Follow Us @burtonreview

May 8, 2009

Review: "The Physick Book of Deliverance Dane" by Katherine Howe; Alt. Title "The Lost Book of Salem"

"The Physick Book of Deliverance Dane" by Katherine Howe
UK & AUS Title "The Lost Book of Salem"
The Physick Book Website with Trailer, Author Info and Book Info
hardcover: June 09, 2009; $25.95US/$31.95CA
ISBN10: 1401340903; ISBN13: 978-1-4013-4090-2
The Burton Review Rating: 4

The synopsis:
"A spellbinding, beautifully written novel that moves between contemporary times and one of the most fascinating and disturbing periods in American history -- the Salem witch trials. Harvard graduate student Connie Goodwin needs to spend her summer doing research for her doctoral dissertation. But when her mother asks her to handle the sale of Connie's grandmother's abandoned home near Salem, she can't refuse. As she is drawn deeper into the mysteries of the family house, Connie discovers an ancient key secreted within a seventeenth-century Bible. The key contains a yellowing fragment of parchment with a name written upon it: Deliverance Dane. This discovery launches Connie on a quest to find out who this woman was, and to unearth a rare colonial artifact of singular power: a physick book, its pages a secret repository for lost knowledge of herbs and other, stranger things. As the pieces of Deliverance's harrowing story begin to fall into place, Connie is haunted by visions of the long-ago witch trials, and begins to fear that she is more tied to Salem's dark past then she could have ever imagined.
Written with astonishing conviction and grace, The Physick Book of Deliverance Dane travels seamlessly between the trials in the 1690s, and a modern woman's story of mystery, intrigue, and revelation."

The Physick Book of Deliverance Dane is a mouthful of a title, isn't it? The unique title and cover of this book is an eye catcher, and this book early on has created a stir in the virtual world. Barnes & Noble used this book as their First Look title in April, (it boasts 4.5 stars here) where they hosted a forum for Q&A with the author and discussed the book which was all very interesting. You can follow along here on the web: B&N Board

The title itself is referring to a "recipe" book, or a book of spells or magical ideas (that has yet to be found in the USA), that once belonged to a person named Deliverance Dane. The main character of the book, Connie Goodwin, is a highly intelligent grad student who is asked by her hippie mom to go visit the old abandoned house in Marblehead, MA that the granny left behind. The house is stuck in time, forgotten by overgrowth and enveloped by shadows and Connie's task is to clean it up and prepare it to sell so that they do not have to pay the taxes on it any longer.

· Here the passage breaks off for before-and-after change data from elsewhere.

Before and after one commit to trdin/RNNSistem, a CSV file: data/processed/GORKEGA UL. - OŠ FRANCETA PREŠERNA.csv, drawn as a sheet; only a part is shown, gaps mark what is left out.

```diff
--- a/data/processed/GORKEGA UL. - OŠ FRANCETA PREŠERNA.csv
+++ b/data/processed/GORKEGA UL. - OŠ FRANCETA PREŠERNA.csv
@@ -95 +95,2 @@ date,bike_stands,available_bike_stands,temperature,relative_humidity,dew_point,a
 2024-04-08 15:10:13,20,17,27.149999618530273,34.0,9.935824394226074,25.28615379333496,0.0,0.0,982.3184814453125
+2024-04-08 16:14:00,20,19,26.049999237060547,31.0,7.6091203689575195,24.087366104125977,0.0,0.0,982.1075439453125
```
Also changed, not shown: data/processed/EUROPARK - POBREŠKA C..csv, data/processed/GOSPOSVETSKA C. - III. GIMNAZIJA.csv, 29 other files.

Connie doesn't know much about the house, and she is in for a treat of dirt and dust and grime, yet immediately she finds a key hidden in an old Bible which starts her journey to find out the connection between this key and the horrendous times of the Salem Witch trials. The subject matter has always been popular and Connie does not have much trouble finding information in the town regarding the people that were affected by the Salem Witch Trials.

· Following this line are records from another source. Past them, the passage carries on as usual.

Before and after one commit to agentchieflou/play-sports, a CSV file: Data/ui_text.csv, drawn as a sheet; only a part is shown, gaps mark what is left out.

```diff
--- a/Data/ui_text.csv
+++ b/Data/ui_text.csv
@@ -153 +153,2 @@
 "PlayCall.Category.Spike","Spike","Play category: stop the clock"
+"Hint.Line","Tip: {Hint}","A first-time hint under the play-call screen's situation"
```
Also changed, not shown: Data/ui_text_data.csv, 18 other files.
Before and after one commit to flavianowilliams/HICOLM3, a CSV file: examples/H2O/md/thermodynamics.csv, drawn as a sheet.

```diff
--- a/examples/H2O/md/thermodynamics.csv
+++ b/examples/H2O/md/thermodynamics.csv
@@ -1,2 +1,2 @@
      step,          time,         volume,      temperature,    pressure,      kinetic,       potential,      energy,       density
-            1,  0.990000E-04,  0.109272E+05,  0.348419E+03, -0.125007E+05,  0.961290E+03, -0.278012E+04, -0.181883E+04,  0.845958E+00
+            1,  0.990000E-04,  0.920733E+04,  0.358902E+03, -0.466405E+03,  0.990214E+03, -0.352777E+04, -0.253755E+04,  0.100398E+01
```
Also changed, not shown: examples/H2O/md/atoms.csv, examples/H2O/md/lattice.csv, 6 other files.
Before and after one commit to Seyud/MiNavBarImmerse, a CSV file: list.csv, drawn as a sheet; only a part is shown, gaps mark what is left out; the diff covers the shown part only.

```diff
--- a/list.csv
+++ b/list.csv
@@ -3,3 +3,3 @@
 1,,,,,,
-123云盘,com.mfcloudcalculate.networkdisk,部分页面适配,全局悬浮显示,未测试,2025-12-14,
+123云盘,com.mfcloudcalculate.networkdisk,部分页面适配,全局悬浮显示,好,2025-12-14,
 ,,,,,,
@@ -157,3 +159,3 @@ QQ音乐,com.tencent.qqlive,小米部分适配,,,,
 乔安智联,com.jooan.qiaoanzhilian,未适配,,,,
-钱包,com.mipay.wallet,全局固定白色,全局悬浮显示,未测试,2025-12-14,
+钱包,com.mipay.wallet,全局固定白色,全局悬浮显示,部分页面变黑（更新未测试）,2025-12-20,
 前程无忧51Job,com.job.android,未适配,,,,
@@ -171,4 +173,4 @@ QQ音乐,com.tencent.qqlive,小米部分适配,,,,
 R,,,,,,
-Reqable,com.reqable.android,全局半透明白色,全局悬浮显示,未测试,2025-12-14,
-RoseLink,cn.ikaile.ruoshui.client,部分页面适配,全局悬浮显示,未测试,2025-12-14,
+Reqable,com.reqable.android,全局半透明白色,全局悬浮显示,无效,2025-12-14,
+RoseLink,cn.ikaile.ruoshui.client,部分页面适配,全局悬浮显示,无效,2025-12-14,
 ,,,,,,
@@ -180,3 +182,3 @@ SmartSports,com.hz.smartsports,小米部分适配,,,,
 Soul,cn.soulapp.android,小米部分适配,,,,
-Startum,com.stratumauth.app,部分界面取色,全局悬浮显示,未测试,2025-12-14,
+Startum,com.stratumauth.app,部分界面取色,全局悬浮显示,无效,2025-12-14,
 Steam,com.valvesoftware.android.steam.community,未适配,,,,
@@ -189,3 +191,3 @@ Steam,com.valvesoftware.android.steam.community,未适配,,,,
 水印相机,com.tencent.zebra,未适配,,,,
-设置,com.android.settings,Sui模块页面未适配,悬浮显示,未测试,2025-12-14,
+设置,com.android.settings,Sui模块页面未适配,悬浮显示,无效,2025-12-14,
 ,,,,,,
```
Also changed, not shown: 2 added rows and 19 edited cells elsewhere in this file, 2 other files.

Connie also meets a gorgeous guy along the way, and the romance adds a bit to the story while making Connie a little more human to the reader. Otherwise, Connie is truly out of my league with her big college words and exhaustive knowledge that she likes to recite regarding the history of the Salem Witch Trials. Thankfully the author is talented enough with her prose that we do not feel that we are imbeciles. Connie's advisor for her Ph.D. is a character that also adds to the story, as he adds a bit of creepiness. (I certainly didn't like him!) The plot is very intriguing, and the events are as fast-paced as they can plausibly be, with the added benefit of flashbacks to the very period of the 1690's that Connie is researching. Here we get snippets of a narration from the Dane family themselves, and a look into a witch trial as it occurs. It was not disarming at all to read the dialect of the Massachusetts citizens, where it would phonetically present itself such as "here" replaced by "heah" which I really think added to the nuance of the story.
There was the factor of predictability in the story, but the author captures us in the moment as we root for Connie to uncover the mystery. As mentioned, Connie is supposed to be quite intelligent, and the reader understands the underlying story more than she does due to the flashbacks we are privy to, so that can be a drag for some people. Connie's advisor also helpfully calls into question "What if the accused really were witches?" which goes against most of the modern thoughts on the subject. I enjoyed reading about the Salem Witch Trials, although not really learning anything earth shattering, but since it was such an easy and fun read I recommend this to anyone in the mood for a good novel. It was a fascinating part of our American History, and the fact that the author herself is a known descendant from two of the main figures of the history made this a compelling adaptation of it.

The author Katherine Howe has earned a devoted fan base on Facebook which there are mentions of a sequel (keep in mind the book still has a month to be released). I am not sure what material that would cover, the current book pretty much settles everything for me but of course if there is a sequel I would defiinitely pick it up. This book reopened the horrors of the days of the Salem Witch Trials, and made me want to look for more details on it. Whenever that happens, it is a good thing!